ASSIGNED TASK: Keep the wording of each record exactly the same when you repeat it, and leave out pictures.

==*==

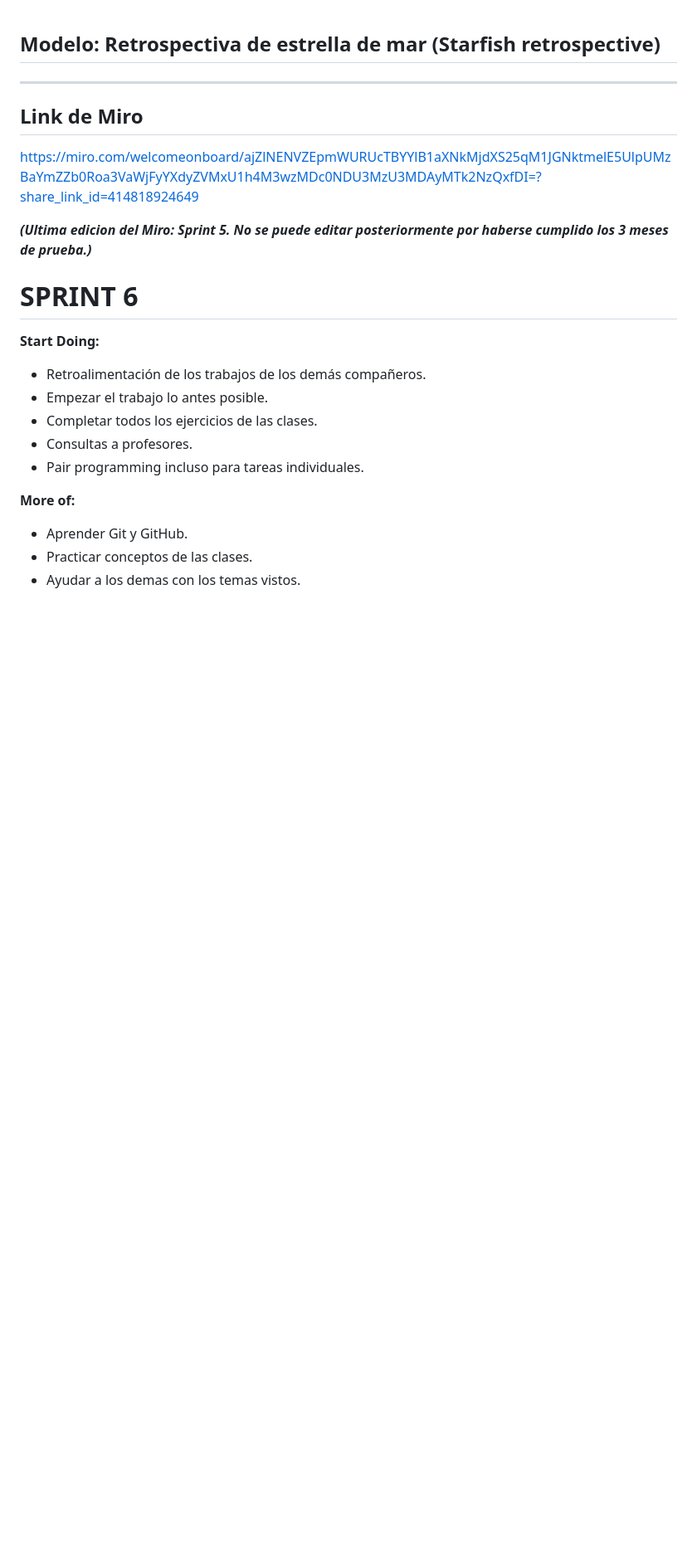
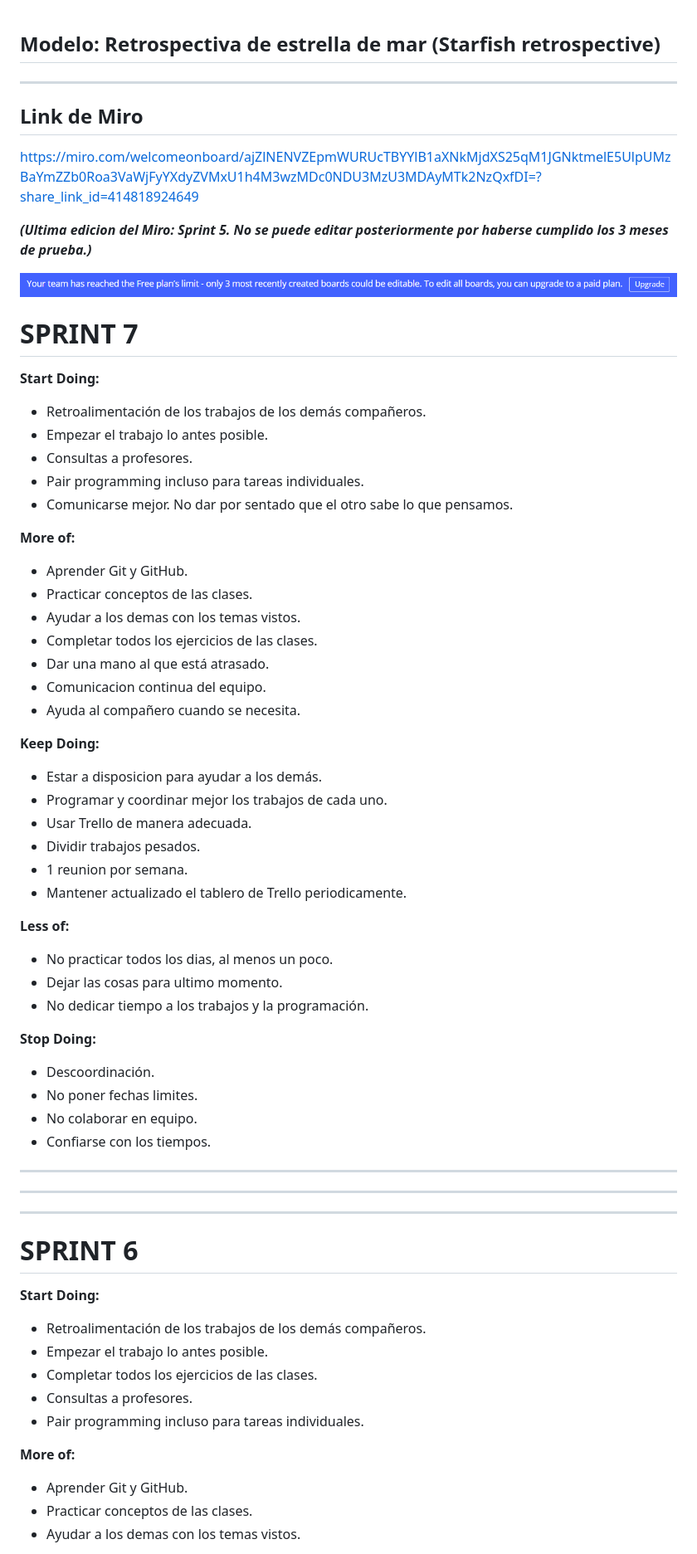
Before and after one commit to nicolasjitorres/HeavenSports, a Markdown page: retro.md, the part around the change. Shown: that part at 83% size. Rendered like a GitHub page; pictures changed too: image.png (added); blank space fills up the shorter version.

Commit message:
actualizacion retro.md

```diff
--- a/retro.md
+++ b/retro.md
@@ -7,6 +7,52 @@
 https://miro.com/welcomeonboard/ajZlNENVZEpmWURUcTBYYlB1aXNkMjdXS25qM1JGNktmelE5UlpUMzBaYmZZb0Roa3VaWjFyYXdyZVMxU1h4M3wzMDc0NDU3MzU3MDAyMTk2NzQxfDI=?share_link_id=414818924649
 
 ***(Ultima edicion del Miro: Sprint 5. No se puede editar posteriormente por haberse cumplido los 3 meses de prueba.)***
+
+![alt text](image.png)
+
+
+# SPRINT 7
+
+
+**Start Doing:**
+- Retroalimentación de los trabajos de los demás compañeros.
+- Empezar el trabajo lo antes posible.
+- Consultas a profesores.
+- Pair programming incluso para tareas individuales.
+- Comunicarse mejor. No dar por sentado que el otro sabe lo que pensamos.
+
+**More of:**
+- Aprender Git y GitHub.
+- Practicar conceptos de las clases.
+- Ayudar a los demas con los temas vistos.
+- Completar todos los ejercicios de las clases.
+- Dar una mano al que está atrasado.
+- Comunicacion continua del equipo.
+- Ayuda al compañero cuando se necesita.
+
+**Keep Doing:**
+- Estar a disposicion para ayudar a los demás.
+- Programar y coordinar mejor los trabajos de cada uno.
+- Usar Trello de manera adecuada.
+- Dividir trabajos pesados.
+- 1 reunion por semana.
+- Mantener actualizado el tablero de Trello periodicamente.
+
+**Less of:**
+- No practicar todos los dias, al menos un poco.
+- Dejar las cosas para ultimo momento.
+- No dedicar tiempo a los trabajos y la programación.
+
+**Stop Doing:**
+- Descoordinación.
+- No poner fechas limites.
+- No colaborar en equipo.
+- Confiarse con los tiempos.
+
+
+-------------------------------------------------------------------------------------------------------
+-------------------------------------------------------------------------------------------------------
+-------------------------------------------------------------------------------------------------------
 
 
 # SPRINT 6
```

==*==

EXERCISE RESULT:
Before and after one commit to nicolasjitorres/HeavenSports, a Markdown page: retro.md, the part around the change. Shown: that part at 83% size. Rendered like a GitHub page; pictures changed too: image.png (added); blank space fills up the shorter version.

Commit message:
actualizacion retro.md

```diff
--- a/retro.md
+++ b/retro.md
@@ -7,6 +7,52 @@
 https://miro.com/welcomeonboard/ajZlNENVZEpmWURUcTBYYlB1aXNkMjdXS25qM1JGNktmelE5UlpUMzBaYmZZb0Roa3VaWjFyYXdyZVMxU1h4M3wzMDc0NDU3MzU3MDAyMTk2NzQxfDI=?share_link_id=414818924649
 
 ***(Ultima edicion del Miro: Sprint 5. No se puede editar posteriormente por haberse cumplido los 3 meses de prueba.)***
+
+![alt text](image.png)
+
+
+# SPRINT 7
+
+
+**Start Doing:**
+- Retroalimentación de los trabajos de los demás compañeros.
+- Empezar el trabajo lo antes posible.
+- Consultas a profesores.
+- Pair programming incluso para tareas individuales.
+- Comunicarse mejor. No dar por sentado que el otro sabe lo que pensamos.
+
+**More of:**
+- Aprender Git y GitHub.
+- Practicar conceptos de las clases.
+- Ayudar a los demas con los temas vistos.
+- Completar todos los ejercicios de las clases.
+- Dar una mano al que está atrasado.
+- Comunicacion continua del equipo.
+- Ayuda al compañero cuando se necesita.
+
+**Keep Doing:**
+- Estar a disposicion para ayudar a los demás.
+- Programar y coordinar mejor los trabajos de cada uno.
+- Usar Trello de manera adecuada.
+- Dividir trabajos pesados.
+- 1 reunion por semana.
+- Mantener actualizado el tablero de Trello periodicamente.
+
+**Less of:**
+- No practicar todos los dias, al menos un poco.
+- Dejar las cosas para ultimo momento.
+- No dedicar tiempo a los trabajos y la programación.
+
+**Stop Doing:**
+- Descoordinación.
+- No poner fechas limites.
+- No colaborar en equipo.
+- Confiarse con los tiempos.
+
+
+-------------------------------------------------------------------------------------------------------
+-------------------------------------------------------------------------------------------------------
+-------------------------------------------------------------------------------------------------------
 
 
 # SPRINT 6
```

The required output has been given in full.